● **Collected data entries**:

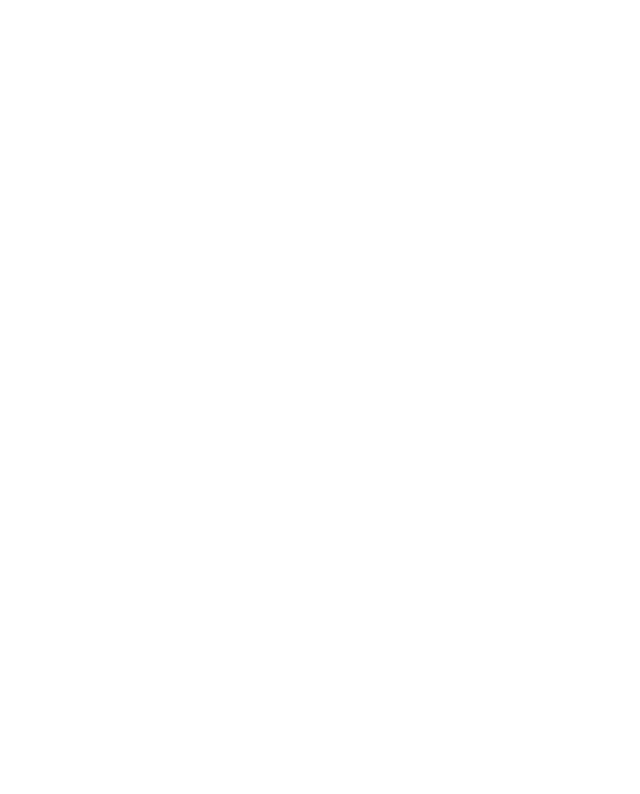
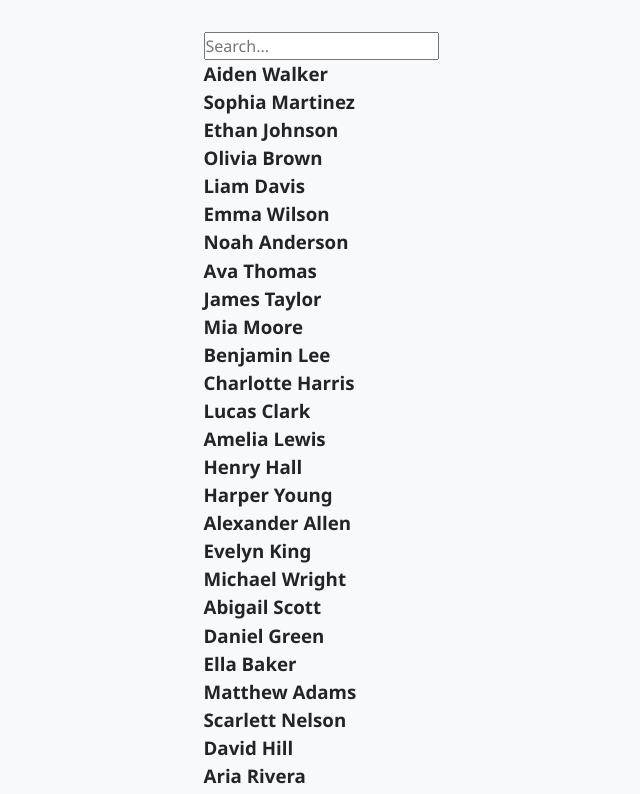
Before and after one commit to ChanukaNadun/perfect-front-end-react, a React (Create React App) app: page /state in a window 1280 px wide. Before the commit this address had no page. Shown: the top 794 px of the page, without its empty margins (319-959 px from the left). Built offline with nearby package versions, Linux system fonts and the light colour scheme.

Commit message:
create page

```diff
--- a/src/Pages/home.jsx
+++ b/src/Pages/home.jsx
@@ -13,7 +13,8 @@
        { href: "#pricing", label: "Pricing" },
        { href: "#about", label: "About" },
        { href: "#contact", label: "Contact" },
-       { href: "/memo", label: "Memo" }, // Added duplicate link for testing
+       { href: "/memo", label: "Memo" },
+       { href: "/state", label: "State" }, // Added duplicate link for testing
      ];
   return (
     <div>
--- /dev/null
+++ b/src/Pages/state/index.jsx
@@ -0,0 +1,66 @@
+import { useState, useEffect } from "react";
+import React from "react";
+
+function StateCheck() {
+  const [searchName, setSearchName] = useState("");
+  const [filterNames, setFilterNames] = useState("");
+
+  useEffect(() => {
+    const filterNamesList = [];
+    if(searchName !== "") {
+        filterNamesList = people.filter((person) => {
+          return person.name.toLowerCase().includes(searchName.toLowerCase());
+        });
+        setFilterNames(filterNamesList);
+    } else {
+        setFilterNames(people);
+    }
+
+  }, [searchName]);
+
+  return (
+    <div>
+      <input type="text" placeholder="Search..." onChange={setSearchName} />
+      {filterNames ? filterNames.map((person, index) => (
+        <div key={index}>
+          <h3>{person.name}</h3>
+        </div>
+      )) :(<div>No Data Found</div>)}
+    </div>
+  );
+}
+
+export default StateCheck;
+
+const people = [
+  { name: "Aiden Walker", city: "New York" },
+  { name: "Sophia Martinez", city: "Los Angeles" },
+  { name: "Ethan Johnson", city: "Chicago" },
+  { name: "Olivia Brown", city: "Houston" },
+  { name: "Liam Davis", city: "Phoenix" },
+  { name: "Emma Wilson", city: "Philadelphia" },
+  { name: "Noah Anderson", city: "San Antonio" },
+  { name: "Ava Thomas", city: "San Diego" },
+  { name: "James Taylor", city: "Dallas" },
+  { name: "Mia Moore", city: "San Jose" },
+  { name: "Benjamin Lee", city: "Austin" },
+  { name: "Charlotte Harris", city: "Jacksonville" },
+  { name: "Lucas Clark", city: "Fort Worth" },
+  { name: "Amelia Lewis", city: "Columbus" },
+  { name: "Henry Hall", city: "San Francisco" },
+  { name: "Harper Young", city: "Charlotte" },
+  { name: "Alexander Allen", city: "Indianapolis" },
+  { name: "Evelyn King", city: "Seattle" },
+  { name: "Michael Wright", city: "Denver" },
+  { name: "Abigail Scott", city: "Washington" },
+  { name: "Daniel Green", city: "Boston" },
+  { name: "Ella Baker", city: "El Paso" },
+  { name: "Matthew Adams", city: "Nashville" },
+  { name: "Scarlett Nelson", city: "Detroit" },
+  { name: "David Hill", city: "Oklahoma City" },
+  { name: "Aria Rivera", city: "Portland" },
+  { name: "Joseph Campbell", city: "Las Vegas" },
+  { name: "Chloe Mitchell", city: "Memphis" },
+  { name: "Samuel Perez", city: "Louisville" },
+  { name: "Grace Roberts", city: "Baltimore" },
+];
--- a/src/router/router.js
+++ b/src/router/router.js
@@ -3,6 +3,7 @@
 import Home from "../Pages/home";
 import MemoCallBack from "../Pages/MemoCallBack";
 import { Layout } from "../components/layout/Layout";
+import StateCheck from "../Pages/state";
 
 const Router = () => {
   return (
@@ -11,6 +12,7 @@
         <Route element={<Layout />}>
           <Route path="/" element={<Home />} />
           <Route path="/memo" element={<MemoCallBack />} />
+          <Route path="/state" element={<StateCheck />} />
         </Route>
       </Routes>
     </Suspense>
```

● **Aim of the task**:
Your answer should be a single number: the count of lines in the entries that contain the word "duplicate".

● **Response to the task**:
2